DATA SUPPLIED
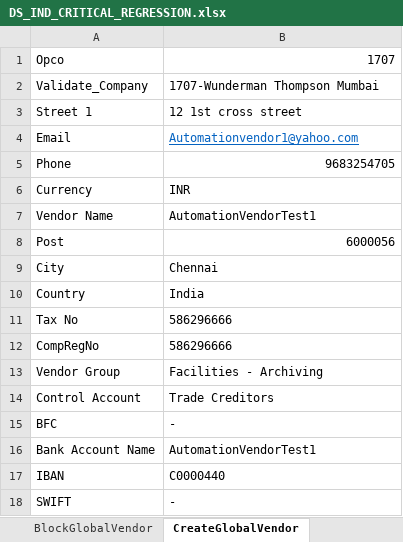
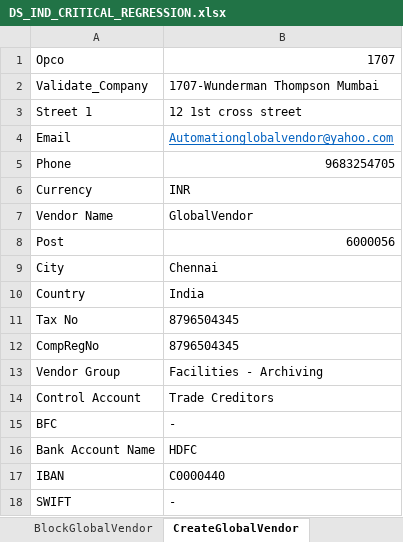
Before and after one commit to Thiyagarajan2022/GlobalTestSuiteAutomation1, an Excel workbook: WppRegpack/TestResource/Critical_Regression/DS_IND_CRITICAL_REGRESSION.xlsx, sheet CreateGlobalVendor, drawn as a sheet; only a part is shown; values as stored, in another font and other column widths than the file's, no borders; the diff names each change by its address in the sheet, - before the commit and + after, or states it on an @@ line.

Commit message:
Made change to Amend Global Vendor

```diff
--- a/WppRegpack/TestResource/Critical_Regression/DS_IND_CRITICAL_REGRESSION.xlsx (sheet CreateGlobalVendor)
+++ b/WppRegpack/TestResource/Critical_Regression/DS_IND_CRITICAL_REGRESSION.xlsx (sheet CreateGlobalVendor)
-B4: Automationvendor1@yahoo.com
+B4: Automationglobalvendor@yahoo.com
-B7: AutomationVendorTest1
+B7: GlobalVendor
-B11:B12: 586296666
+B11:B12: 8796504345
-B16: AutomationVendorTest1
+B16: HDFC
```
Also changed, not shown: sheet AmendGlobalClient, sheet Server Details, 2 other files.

--

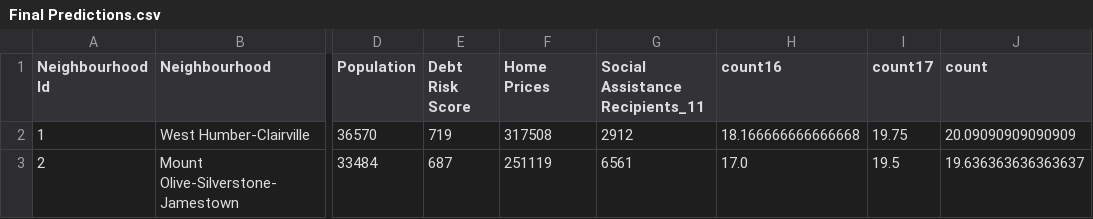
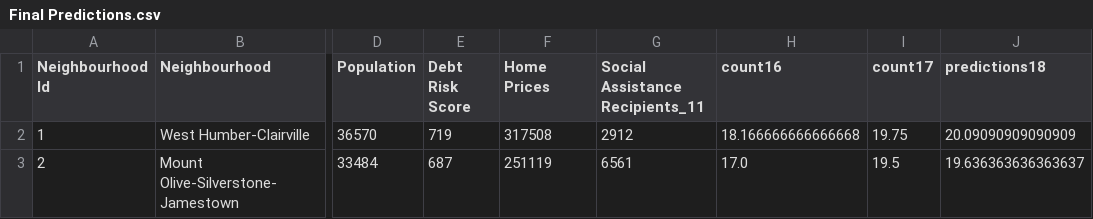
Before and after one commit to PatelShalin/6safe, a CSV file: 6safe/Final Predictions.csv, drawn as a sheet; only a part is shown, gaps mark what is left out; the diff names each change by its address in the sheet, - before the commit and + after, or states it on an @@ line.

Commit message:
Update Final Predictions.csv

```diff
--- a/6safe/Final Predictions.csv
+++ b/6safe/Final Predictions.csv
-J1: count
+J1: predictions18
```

WORK TO BE COMPLETED
For each line above that includes "other", make a copy.

FINISHED EXERCISE
Before and after one commit to Thiyagarajan2022/GlobalTestSuiteAutomation1, an Excel workbook: WppRegpack/TestResource/Critical_Regression/DS_IND_CRITICAL_REGRESSION.xlsx, sheet CreateGlobalVendor, drawn as a sheet; only a part is shown; values as stored, in another font and other column widths than the file's, no borders; the diff names each change by its address in the sheet, - before the commit and + after, or states it on an @@ line.
Also changed, not shown: sheet AmendGlobalClient, sheet Server Details, 2 other files.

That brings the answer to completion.